* [Edit tracking data]
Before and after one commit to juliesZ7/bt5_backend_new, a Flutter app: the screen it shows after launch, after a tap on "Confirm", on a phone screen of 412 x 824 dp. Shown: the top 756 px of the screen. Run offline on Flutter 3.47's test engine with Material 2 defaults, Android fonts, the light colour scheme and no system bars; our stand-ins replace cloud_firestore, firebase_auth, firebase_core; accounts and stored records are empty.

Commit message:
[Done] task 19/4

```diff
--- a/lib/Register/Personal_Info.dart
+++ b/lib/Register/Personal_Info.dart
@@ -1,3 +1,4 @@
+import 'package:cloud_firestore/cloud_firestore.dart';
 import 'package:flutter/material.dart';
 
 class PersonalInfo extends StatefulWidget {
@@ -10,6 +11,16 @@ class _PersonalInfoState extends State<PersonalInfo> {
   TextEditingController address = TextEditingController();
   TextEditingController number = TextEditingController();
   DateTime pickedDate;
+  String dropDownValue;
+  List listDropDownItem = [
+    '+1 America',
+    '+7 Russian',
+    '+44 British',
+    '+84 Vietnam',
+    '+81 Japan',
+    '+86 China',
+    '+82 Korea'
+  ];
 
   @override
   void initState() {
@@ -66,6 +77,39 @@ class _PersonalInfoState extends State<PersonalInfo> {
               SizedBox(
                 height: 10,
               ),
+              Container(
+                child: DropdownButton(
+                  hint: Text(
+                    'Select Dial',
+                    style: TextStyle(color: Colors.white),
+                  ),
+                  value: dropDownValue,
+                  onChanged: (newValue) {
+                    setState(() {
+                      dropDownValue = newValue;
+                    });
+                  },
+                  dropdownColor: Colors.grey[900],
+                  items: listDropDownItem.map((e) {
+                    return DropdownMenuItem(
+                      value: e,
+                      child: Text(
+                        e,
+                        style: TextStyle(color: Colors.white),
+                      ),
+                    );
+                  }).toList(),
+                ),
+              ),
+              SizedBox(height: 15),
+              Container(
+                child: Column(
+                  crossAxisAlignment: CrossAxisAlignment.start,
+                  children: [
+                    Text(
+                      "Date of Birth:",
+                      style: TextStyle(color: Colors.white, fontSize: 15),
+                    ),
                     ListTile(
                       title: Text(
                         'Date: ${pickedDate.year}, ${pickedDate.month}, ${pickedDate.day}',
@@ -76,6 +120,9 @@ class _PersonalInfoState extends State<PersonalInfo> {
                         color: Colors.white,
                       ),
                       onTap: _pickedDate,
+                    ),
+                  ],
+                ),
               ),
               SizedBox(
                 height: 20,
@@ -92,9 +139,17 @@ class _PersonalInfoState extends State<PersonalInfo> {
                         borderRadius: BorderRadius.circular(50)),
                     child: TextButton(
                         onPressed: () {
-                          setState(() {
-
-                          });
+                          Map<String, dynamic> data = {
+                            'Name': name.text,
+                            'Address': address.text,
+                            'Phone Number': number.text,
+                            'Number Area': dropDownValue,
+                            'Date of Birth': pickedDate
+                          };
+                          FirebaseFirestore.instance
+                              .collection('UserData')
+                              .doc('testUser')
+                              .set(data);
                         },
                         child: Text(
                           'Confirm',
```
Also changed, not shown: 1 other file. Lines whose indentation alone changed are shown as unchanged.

* [How to complete this task]
Each entry above is to be copied out exactly.

* [Result of this exercise]
Before and after one commit to juliesZ7/bt5_backend_new, a Flutter app: the screen it shows after launch, after a tap on "Confirm", on a phone screen of 412 x 824 dp. Shown: the top 756 px of the screen. Run offline on Flutter 3.47's test engine with Material 2 defaults, Android fonts, the light colour scheme and no system bars; our stand-ins replace cloud_firestore, firebase_auth, firebase_core; accounts and stored records are empty.

Commit message:
[Done] task 19/4

```diff
--- a/lib/Register/Personal_Info.dart
+++ b/lib/Register/Personal_Info.dart
@@ -1,3 +1,4 @@
+import 'package:cloud_firestore/cloud_firestore.dart';
 import 'package:flutter/material.dart';
 
 class PersonalInfo extends StatefulWidget {
@@ -10,6 +11,16 @@ class _PersonalInfoState extends State<PersonalInfo> {
   TextEditingController address = TextEditingController();
   TextEditingController number = TextEditingController();
   DateTime pickedDate;
+  String dropDownValue;
+  List listDropDownItem = [
+    '+1 America',
+    '+7 Russian',
+    '+44 British',
+    '+84 Vietnam',
+    '+81 Japan',
+    '+86 China',
+    '+82 Korea'
+  ];
 
   @override
   void initState() {
@@ -66,6 +77,39 @@ class _PersonalInfoState extends State<PersonalInfo> {
               SizedBox(
                 height: 10,
               ),
+              Container(
+                child: DropdownButton(
+                  hint: Text(
+                    'Select Dial',
+                    style: TextStyle(color: Colors.white),
+                  ),
+                  value: dropDownValue,
+                  onChanged: (newValue) {
+                    setState(() {
+                      dropDownValue = newValue;
+                    });
+                  },
+                  dropdownColor: Colors.grey[900],
+                  items: listDropDownItem.map((e) {
+                    return DropdownMenuItem(
+                      value: e,
+                      child: Text(
+                        e,
+                        style: TextStyle(color: Colors.white),
+                      ),
+                    );
+                  }).toList(),
+                ),
+              ),
+              SizedBox(height: 15),
+              Container(
+                child: Column(
+                  crossAxisAlignment: CrossAxisAlignment.start,
+                  children: [
+                    Text(
+                      "Date of Birth:",
+                      style: TextStyle(color: Colors.white, fontSize: 15),
+                    ),
                     ListTile(
                       title: Text(
                         'Date: ${pickedDate.year}, ${pickedDate.month}, ${pickedDate.day}',
@@ -76,6 +120,9 @@ class _PersonalInfoState extends State<PersonalInfo> {
                         color: Colors.white,
                       ),
                       onTap: _pickedDate,
+                    ),
+                  ],
+                ),
               ),
               SizedBox(
                 height: 20,
@@ -92,9 +139,17 @@ class _PersonalInfoState extends State<PersonalInfo> {
                         borderRadius: BorderRadius.circular(50)),
                     child: TextButton(
                         onPressed: () {
-                          setState(() {
-
-                          });
+                          Map<String, dynamic> data = {
+                            'Name': name.text,
+                            'Address': address.text,
+                            'Phone Number': number.text,
+                            'Number Area': dropDownValue,
+                            'Date of Birth': pickedDate
+                          };
+                          FirebaseFirestore.instance
+                              .collection('UserData')
+                              .doc('testUser')
+                              .set(data);
                         },
                         child: Text(
                           'Confirm',
```
Also changed, not shown: 1 other file. Lines whose indentation alone changed are shown as unchanged.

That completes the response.